> **WHAT YOU NEED TO DO**: Find every line in the records below that contains the word "other", and copy each such line.

> **DATA FOR THIS EXERCISE**:
====
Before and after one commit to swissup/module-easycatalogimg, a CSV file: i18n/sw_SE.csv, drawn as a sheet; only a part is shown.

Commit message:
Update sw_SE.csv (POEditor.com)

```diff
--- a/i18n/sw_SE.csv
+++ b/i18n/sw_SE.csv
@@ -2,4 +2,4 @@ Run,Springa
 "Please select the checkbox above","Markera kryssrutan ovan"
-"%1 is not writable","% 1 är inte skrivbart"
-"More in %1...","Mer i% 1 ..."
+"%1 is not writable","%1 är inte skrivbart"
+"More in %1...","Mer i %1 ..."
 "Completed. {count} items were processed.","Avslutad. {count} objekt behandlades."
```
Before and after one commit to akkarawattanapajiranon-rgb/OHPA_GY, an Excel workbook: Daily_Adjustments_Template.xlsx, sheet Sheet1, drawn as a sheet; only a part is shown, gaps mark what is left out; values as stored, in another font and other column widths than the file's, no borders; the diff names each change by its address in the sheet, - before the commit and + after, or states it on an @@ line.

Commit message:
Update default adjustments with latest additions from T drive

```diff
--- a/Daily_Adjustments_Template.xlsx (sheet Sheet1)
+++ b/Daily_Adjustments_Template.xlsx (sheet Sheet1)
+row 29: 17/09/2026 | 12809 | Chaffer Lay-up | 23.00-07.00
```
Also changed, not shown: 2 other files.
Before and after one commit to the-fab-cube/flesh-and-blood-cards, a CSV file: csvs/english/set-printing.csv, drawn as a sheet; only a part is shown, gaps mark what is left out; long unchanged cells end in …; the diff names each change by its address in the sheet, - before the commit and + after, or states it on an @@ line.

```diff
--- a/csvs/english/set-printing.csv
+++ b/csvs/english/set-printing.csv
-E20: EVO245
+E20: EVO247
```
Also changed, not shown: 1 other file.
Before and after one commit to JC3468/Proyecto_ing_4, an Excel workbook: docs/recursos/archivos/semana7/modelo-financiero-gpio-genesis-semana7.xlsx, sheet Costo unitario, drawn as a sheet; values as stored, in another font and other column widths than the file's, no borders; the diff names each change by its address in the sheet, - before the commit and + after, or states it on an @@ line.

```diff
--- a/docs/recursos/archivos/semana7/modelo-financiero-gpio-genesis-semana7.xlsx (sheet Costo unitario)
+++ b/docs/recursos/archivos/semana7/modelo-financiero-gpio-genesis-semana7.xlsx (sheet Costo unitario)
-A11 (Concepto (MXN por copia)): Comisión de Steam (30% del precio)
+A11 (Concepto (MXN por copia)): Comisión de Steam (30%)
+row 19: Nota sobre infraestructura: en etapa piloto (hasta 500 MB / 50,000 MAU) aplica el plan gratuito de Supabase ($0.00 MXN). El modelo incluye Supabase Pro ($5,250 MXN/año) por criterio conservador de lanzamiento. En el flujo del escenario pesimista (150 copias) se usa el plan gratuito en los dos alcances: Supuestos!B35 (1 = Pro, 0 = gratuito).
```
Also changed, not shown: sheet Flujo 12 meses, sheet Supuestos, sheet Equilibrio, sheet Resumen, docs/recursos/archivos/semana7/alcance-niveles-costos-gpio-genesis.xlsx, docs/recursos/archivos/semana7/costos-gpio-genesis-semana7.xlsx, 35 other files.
====
> **THE COMPLETED TASK**:
Before and after one commit to akkarawattanapajiranon-rgb/OHPA_GY, an Excel workbook: Daily_Adjustments_Template.xlsx, sheet Sheet1, drawn as a sheet; only a part is shown, gaps mark what is left out; values as stored, in another font and other column widths than the file's, no borders; the diff names each change by its address in the sheet, - before the commit and + after, or states it on an @@ line.
Also changed, not shown: 2 other files.
Also changed, not shown: 1 other file.
Before and after one commit to JC3468/Proyecto_ing_4, an Excel workbook: docs/recursos/archivos/semana7/modelo-financiero-gpio-genesis-semana7.xlsx, sheet Costo unitario, drawn as a sheet; values as stored, in another font and other column widths than the file's, no borders; the diff names each change by its address in the sheet, - before the commit and + after, or states it on an @@ line.
Also changed, not shown: sheet Flujo 12 meses, sheet Supuestos, sheet Equilibrio, sheet Resumen, docs/recursos/archivos/semana7/alcance-niveles-costos-gpio-genesis.xlsx, docs/recursos/archivos/semana7/costos-gpio-genesis-semana7.xlsx, 35 other files.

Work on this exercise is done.